  • 1 onion, finely chopped

  • 1 carrot, finely chopped

  • 1 celery stalk, finely chopped

  • 2 garlic cloves, chopped

  • 1 rosemary sprig

  • 5–10 fresh sage leaves

  • 180ml red wine

  • 400g tomato Passat (pureed tomatoes) or tinned chopped tomatoes

  • 1 litre homemade vegetable stock or water

  • 100g good quality green or black olives

  • 1 handful flat-leaf parsley, chopped


Prepare the rabbit by rinsing and patting dry with paper towel, removing the kidneys and liver if they are still intact, then chopping into pieces on the bone much like you would a chicken. You could also ask your butcher to do this for you.

Dust the pieces of rabbit with flour and shake off any excess. Pour the olive oil in a deep pan suitable for a stew, and sear the rabbit over medium–high heat until golden. Remove and set aside.

In the same pan, cook the onion, carrot and celery over a gentle heat until the onion becomes transparent and soft, about 10 minutes. Add the garlic and fresh herbs and continue cooking a few minutes until fragrant. Return the rabbit back to the pot, season with salt and pepper, add the wine and cook for a further couple of minutes.

Add the tomato to the pan with 2 cups of the stock (or water) and bring to a gentle simmer. Cook on the lowest heat until the meat begins to just fall off the bone, about 11/2 hours (note that wild rabbit or other wild game may take a bit longer to become tender than farmed rabbit or chicken). If the sauce is getting too thick or dry, top up as needed with the stock or water (you may or may not need to use all of it).

Check the meat to see if it is tender. When it is ready, you can either remove the meat from the larger bones for easier eating or leave in large pieces.

In the meantime, remove the pits from the olives. Add the pitted olives to the stew right at the end, along with the fresh parsley. Season with salt and pepper to taste.

Serve with roasted potatoes.

Recipe taken from Florentine by Emiko Davies

Through her recipes, Emiko Davies takes us on a stroll through the streets of Florence, past bakeries and pastry shops bustling with espresso sippers, colourful markets, busy trattorias, butchers, hole-in-the-wall wine bars and late-night gelaterias. She stays true to the most classic recipes and traditions of the Renaissance city – which inspired her to start her eponymous blog five years ago while living in Florence – revealing an unpretentious and unchanging cuisine that tells the unique story of its city, dish by dish.

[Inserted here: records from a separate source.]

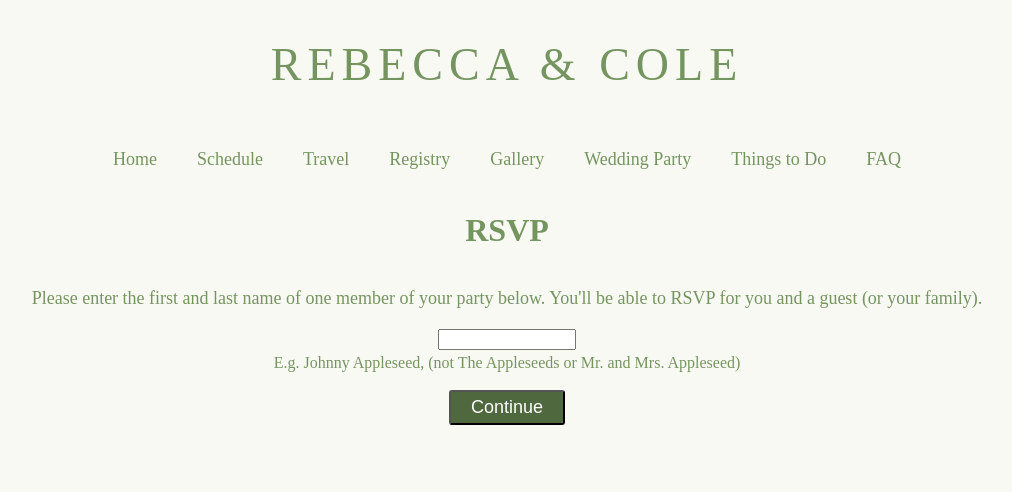
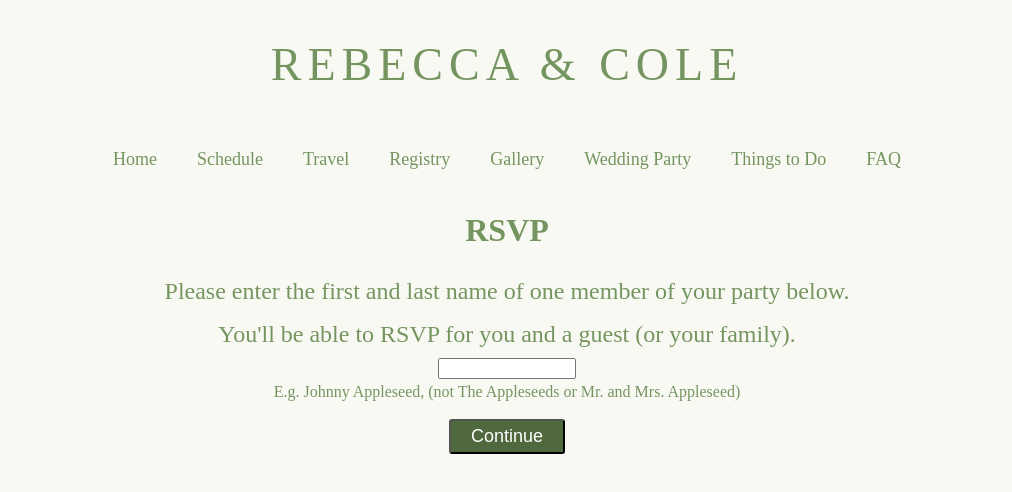
Before and after one commit to colecrum26/wedding, a React (Create React App) app in the folder wedding-website/: page /rsvp in a window 1280 px wide. Shown: the top 492 px of the page, without its empty margins (133-1145 px from the left). Built offline with nearby package versions, Linux system fonts and the light colour scheme; no server answers.

Commit message:
minor style/layout updates; added RSVP btn to all pages

```diff
--- a/wedding-website/src/App.css
+++ b/wedding-website/src/App.css
@@ -136,6 +136,7 @@ li {
 .faux {
   background-color: var(--accent-darkGreen);
   color: white !important;
+  font-weight: 700;
   padding: 5px 20px;
   border-radius: 2px;
   box-shadow: 1.1px 1px 2px var(--accent-darkerGreen);
@@ -183,7 +184,6 @@ li {
 
 .activities {
   max-width: 600px;
-  margin: 12px;
 }
 .activities p {
   margin: 12px;
@@ -208,7 +208,9 @@ li {
 }
 
 .instructions {
-  font-size: 18px;
+  width: 800px;
+  text-align: center;
+  margin: 8px;
 }
 
 .question {
--- a/wedding-website/src/pages/faq.jsx
+++ b/wedding-website/src/pages/faq.jsx
@@ -1,4 +1,5 @@
 import Header from "../components/header";
+import RSVPButton from "../components/rsvpBtn";
 
 export default function FAQ() {
   return (
@@ -47,6 +48,7 @@ export default function FAQ() {
           </p>
         </div>
       </div>
+      <RSVPButton />
     </div>
   );
 }
--- a/wedding-website/src/pages/gallery.jsx
+++ b/wedding-website/src/pages/gallery.jsx
@@ -1,4 +1,5 @@
 import Header from "../components/header";
+import RSVPButton from "../components/rsvpBtn";
 
 export default function Gallery() {
   return (
@@ -7,6 +8,7 @@ export default function Gallery() {
       <div className="content-wrapper">
         <h3>Cute pics of us will go on this page!</h3>
       </div>
+      <RSVPButton />
     </div>
   );
 }
--- a/wedding-website/src/pages/home.jsx
+++ b/wedding-website/src/pages/home.jsx
@@ -22,8 +22,8 @@ export default function Home() {
             </NavLink>
           </div>
         </div>
+      </div>
       <RSVPButton />
-      </div>
     </div>
   );
 }
--- a/wedding-website/src/pages/registry.jsx
+++ b/wedding-website/src/pages/registry.jsx
@@ -1,4 +1,5 @@
 import Header from "../components/header";
+import RSVPButton from "../components/rsvpBtn";
 
 export default function Registry() {
   return (
@@ -7,6 +8,7 @@ export default function Registry() {
       <div className="content-wrapper">
         <h3>We'll post our registry here as soon as we finish building it!</h3>
       </div>
+      <RSVPButton />
     </div>
   );
 }
--- a/wedding-website/src/pages/rsvp.search.jsx
+++ b/wedding-website/src/pages/rsvp.search.jsx
@@ -1,5 +1,4 @@
 import { useEffect, useState } from "react";
-// import useNavigate;
 import Header from "../components/header";
 import RSVPRespond from "../components/rsvp.respond";
 
@@ -25,7 +24,6 @@ export default function RSVPSearch() {
   function handleSearch(e) {
     e.preventDefault();
     // reevaluate loop
-    // if g2f/l is blank, don't include
     for (let party of guestList) {
       if (`${party.g1_first} ${party.g1_last}` === searchedName ||
           `${party.g2_first} ${party.g2_last}` === searchedName
@@ -53,8 +51,9 @@ export default function RSVPSearch() {
       <div className="rsvp-dialogue">
         <p className="instructions">
           Please enter the first and last name of one member of your party
-          below. You'll be able to RSVP for you and a guest (or your family).
+          below.
         </p>
+        <p className="instructions">You'll be able to RSVP for you and a guest (or your family).</p>
         <form action="" >
           <div className="form-el-wrapper">
             <input
--- a/wedding-website/src/pages/schedule.jsx
+++ b/wedding-website/src/pages/schedule.jsx
@@ -1,4 +1,5 @@
 import Header from "../components/header";
+import RSVPButton from "../components/rsvpBtn";
 
 export default function Schedule() {
   return (
@@ -61,6 +62,7 @@ export default function Schedule() {
           </a>
         </div>
       </div>
+      <RSVPButton />
     </div>
   );
 }
--- a/wedding-website/src/pages/travel.jsx
+++ b/wedding-website/src/pages/travel.jsx
@@ -1,4 +1,5 @@
 import Header from "../components/header";
+import RSVPButton from "../components/rsvpBtn";
 import { NavLink } from "react-router-dom";
 
 export default function Travel() {
@@ -66,6 +67,7 @@ export default function Travel() {
           </NavLink>
         </div>
       </div>
+      <RSVPButton />
     </div>
   );
 }
--- a/wedding-website/src/pages/wparty.jsx
+++ b/wedding-website/src/pages/wparty.jsx
@@ -1,4 +1,5 @@
 import Header from "../components/header";
+import RSVPButton from "../components/rsvpBtn";
 
 export default function WeddingParty() {
   return (
@@ -42,6 +43,7 @@ export default function WeddingParty() {
           </ul>
         </div>
       </div>
+      <RSVPButton />
     </div>
   );
 }
```
Also changed, not shown: wedding-website/src/components/rsvp.respond.jsx (+0 -13 lines).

You can buy Florentine at

Published by Hardie Grant

Related articles:
Fricassee of rabbit
Chicken stewed in cider and apples
Healthy BBQ chicken shashliks